The Balcony

Josh Cragun

Revolution, counterrevolution, and the metaphorical nature of the modern city are the grist for Jean Genet's The Balcony, which opens the new space for Nimbus in northeast Minneapolis. It's an ambitious undertaking for any company, and here it stretches the theater's resources to the breaking point. While the large cast is game, uneven acting threatens to short-circuit the good work. In a nameless city, a brothel that specializes in fulfilling the wildest dreams of ordinary men becomes the focal point of a revolution. Outside the walls, the revolutionaries rally around Chantal, a prostitute who escaped the clutches of Irma, who runs the brothel. Inside, Irma, along with the chief of police and a representative of the government, plot to regain control by having clients masquerade as a deceased bishop, judge, and general. The characters continue to twist within their roles, as each scene takes on heavier metaphorical weight. Some of the performances are too stiff—Mason Mahoney's chief of police has none of the menace or insecurity needed, while Heidi Berg's Irma is several degrees too cold—which can make the action surrounding those characters drag. Other elements are used to considerable effect, including Zach Morgan's creative, multilayered set. It doesn't hurt the show's impact that revolutions are playing out in the Middle East and even neighboring Wisconsin, with political figureheads playing strong roles in the real-world action.

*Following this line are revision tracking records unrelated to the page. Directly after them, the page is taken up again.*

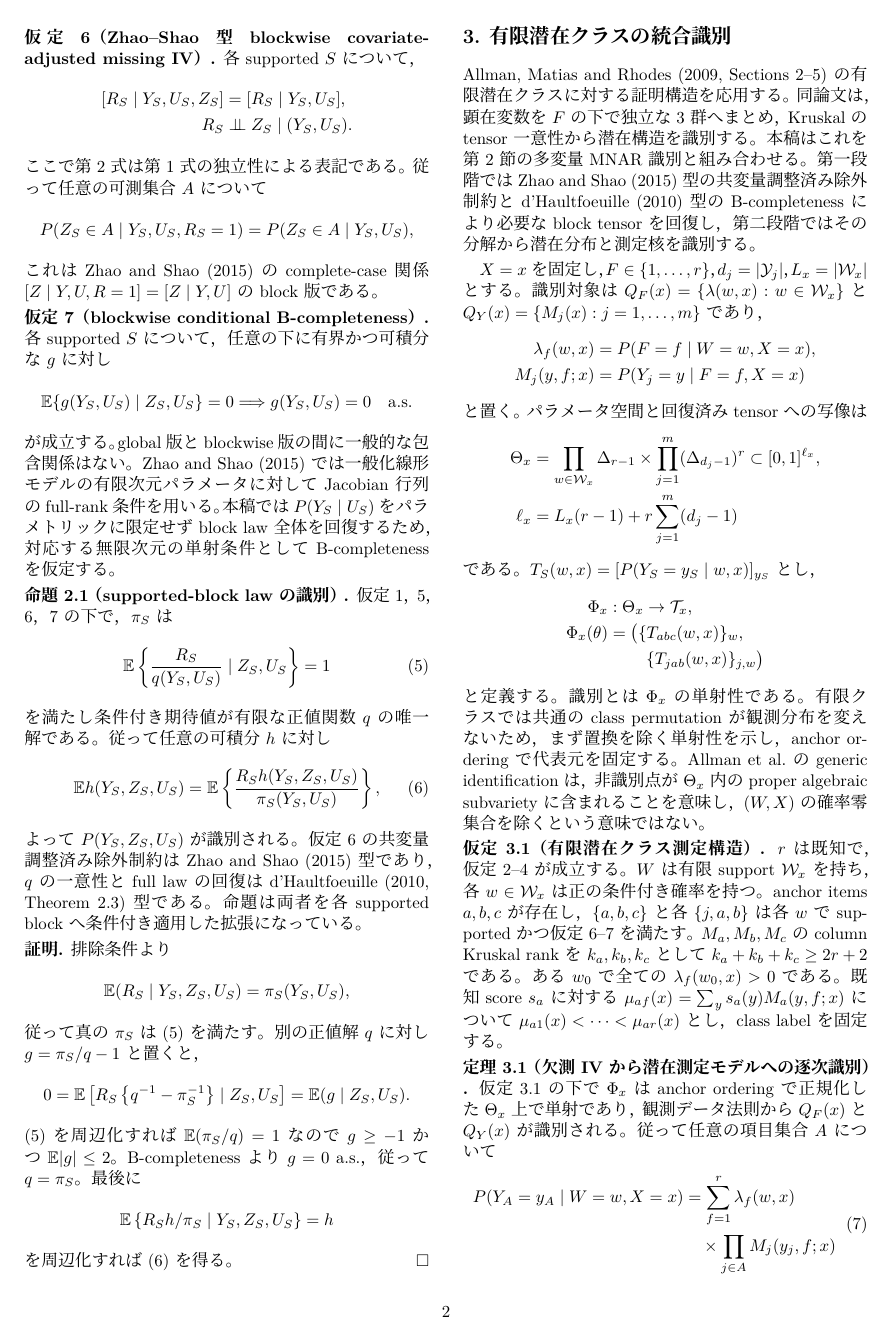
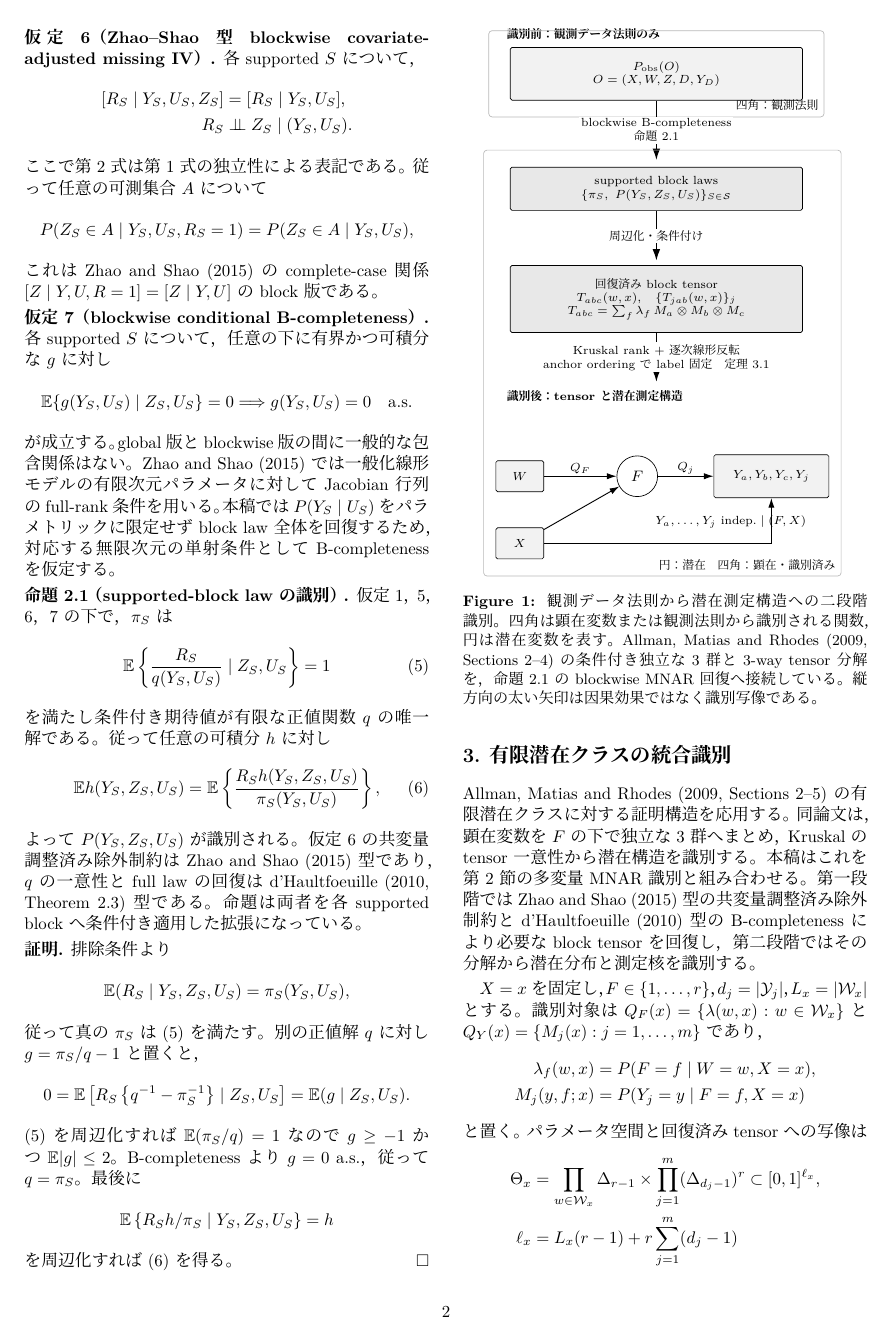
Before and after one commit to MHsamurai/missing-IV, a LaTeX document (notes/vector_missing_iv_identification_working.tex, which reads notes/figures/block_identification_dag.tex): page 2 of 3. Compiled offline with XeLaTeX; a missing font is replaced by an installed copy or a similar font.

Commit message:
Add block identification DAG

```diff
--- /dev/null
+++ b/notes/figures/block_identification_dag.tex
@@ -0,0 +1,71 @@
+\begin{tikzpicture}[
+  x=1cm,
+  y=1cm,
+  font=\sffamily,
+  obs/.style={draw, rounded corners=1pt, fill=gray!10, minimum height=6.5mm,
+    align=center, inner xsep=2.5mm, inner ysep=1.4mm, font=\scriptsize},
+  tensor/.style={draw, rounded corners=1pt, fill=gray!18, minimum width=61mm,
+    minimum height=9mm, align=center, inner sep=1.6mm, font=\scriptsize},
+  latent/.style={draw, circle, fill=white, minimum size=8.5mm, align=center,
+    inner sep=1pt, font=\small},
+  panel/.style={draw=gray!55, rounded corners=2pt, fill=none, inner sep=2.5mm},
+  arrow/.style={-{Latex[length=2mm,width=1.3mm]}, line width=.55pt},
+  ident/.style={-{Latex[length=2.4mm,width=1.6mm]}, line width=.8pt},
+  lab/.style={fill=white, inner sep=1pt, align=center, font=\scriptsize},
+  titlelabel/.style={fill=white, inner xsep=1.2mm, inner ysep=.4mm,
+    font=\scriptsize\bfseries, anchor=west},
+  tinylabel/.style={fill=white, inner sep=.6pt, font=\tiny}
+]
+  % Stage 1: only the full observed-data law is available.
+  \node[obs, minimum width=61mm, minimum height=11mm] (pobs) at (3.6,12.15)
+    {$P_{\mathrm{obs}}(O)$\\[-.2mm]
+     $O=(X,W,Z,D,Y_D)$};
+  \node[titlelabel] at (.35,12.98)
+    {識別前：観測データ法則のみ};
+  \node[panel, fit=(pobs), minimum width=70mm, minimum height=18mm] (pre) {};
+  \node[font=\scriptsize, anchor=south east] at (pre.south east)
+    {四角：観測法則};
+
+  % First identification step: recover each supported block law.
+  \draw[ident] (pobs.south) -- node[lab]
+    {blockwise B-completeness\\命題2.1} (3.6,10.35);
+
+  \node[tensor] (blocklaw) at (3.6,9.75)
+    {supported block laws\\[-.2mm]
+     $\{\pi_S,\ P(Y_S,Z_S,U_S)\}_{S\in\mathcal S}$};
+
+  \draw[ident] (blocklaw.south) -- node[lab]
+    {周辺化・条件付け} (3.6,8.25);
+
+  % The recovered tensors are identified functions of the observed law.
+  \node[tensor, minimum height=14mm] (tensor) at (3.6,7.45)
+    {回復済みblock tensor\\[-.2mm]
+     $T_{abc}(w,x),\quad\{T_{jab}(w,x)\}_{j}$\\[-.2mm]
+     $T_{abc}=\sum_f\lambda_f\,M_a\otimes M_b\otimes M_c$};
+
+  % Second identification step: decompose the tensors.
+  \draw[ident] (tensor.south) -- node[lab]
+    {Kruskal rank $+$ 逐次線形反転\\anchor orderingでlabel固定\quad 定理3.1}
+    (3.6,5.72);
+
+  % Stage 2: identified latent measurement structure.
+  \node[obs, minimum width=10mm] (w) at (.75,3.75) {$W$};
+  \node[obs, minimum width=10mm] (x) at (.75,2.35) {$X$};
+  \node[latent] (f) at (3.20,3.75) {$F$};
+  \node[obs, minimum width=24mm, minimum height=9mm] (ys) at (6.00,3.75)
+    {$Y_a,Y_b,Y_c,Y_j$};
+
+  \draw[arrow] (w) -- node[lab, above] {$Q_F$} (f);
+  \draw[arrow] (x) -- (f);
+  \draw[arrow] (f) -- node[lab, above] {$Q_j$} (ys);
+  \draw[arrow] (x.east) -- ++(.25,0) -| (ys.south);
+  \node[font=\scriptsize, align=center] at (5.15,2.80)
+    {$Y_a,\ldots,Y_j\ \text{indep.}\mid(F,X)$};
+
+  \node[titlelabel] at (.35,5.42)
+    {識別後：tensorと潜在測定構造};
+  \node[panel, fit=(blocklaw)(tensor)(w)(x)(f)(ys),
+    minimum width=70mm, inner ysep=3.5mm] (post) {};
+  \node[font=\scriptsize, anchor=south east] at (post.south east)
+    {円：潜在\quad 四角：顕在・識別済み};
+\end{tikzpicture}
--- a/notes/vector_missing_iv_identification_working.tex
+++ b/notes/vector_missing_iv_identification_working.tex
@@ -7,10 +7,14 @@
 \usepackage[top=18mm,bottom=20mm,left=17mm,right=17mm]{geometry}
 \usepackage{amsmath,amssymb,bm}
 \usepackage{multicol}
+\usepackage{tikz}
+\usepackage{caption}
 \usepackage{enumitem}
 \usepackage{titlesec}
 \usepackage{xcolor}
 \usepackage[hidelinks]{hyperref}
+\usetikzlibrary{arrows.meta,positioning,fit,calc}
+\captionsetup{font=small,labelfont=bf,hypcap=false}
 
 \pagestyle{plain}
 \setlength{\parindent}{1em}
@@ -223,6 +227,16 @@ $\E|g|\le2$。B-completenessより$g=0$ a.s.，従って$q=\pi_S$。
 \]
 を周辺化すれば(6)を得る。\hfill$\square$
 
+\begin{center}
+\input{notes/figures/block_identification_dag.tex}
+\captionof{figure}{観測データ法則から潜在測定構造への二段階識別。
+四角は顕在変数または観測法則から識別される関数，円は潜在変数を表す。
+Allman, Matias and Rhodes (2009, Sections 2--4) の条件付き独立な3群と
+3-way tensor分解を，命題2.1のblockwise MNAR回復へ接続している。
+縦方向の太い矢印は因果効果ではなく識別写像である。}
+\label{fig:block-identification-dag}
+\end{center}
+
 \section{有限潜在クラスの統合識別}
 Allman, Matias and Rhodes (2009, Sections 2--5) の有限潜在クラスに
 対する証明構造を応用する。同論文は，顕在変数を$F$の下で独立な3群へ
```
Also changed, not shown: notes/figures/block_identification_dag_standalone.tex (added, +10 -0 lines).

Director Josh Cragun pushes the material and the company, and produces moments that transcend the limitations, creating something truly strange and grand. $10-$15. 1517 Central Ave. NE, Minneapolis; 612.548.1380. Through March 6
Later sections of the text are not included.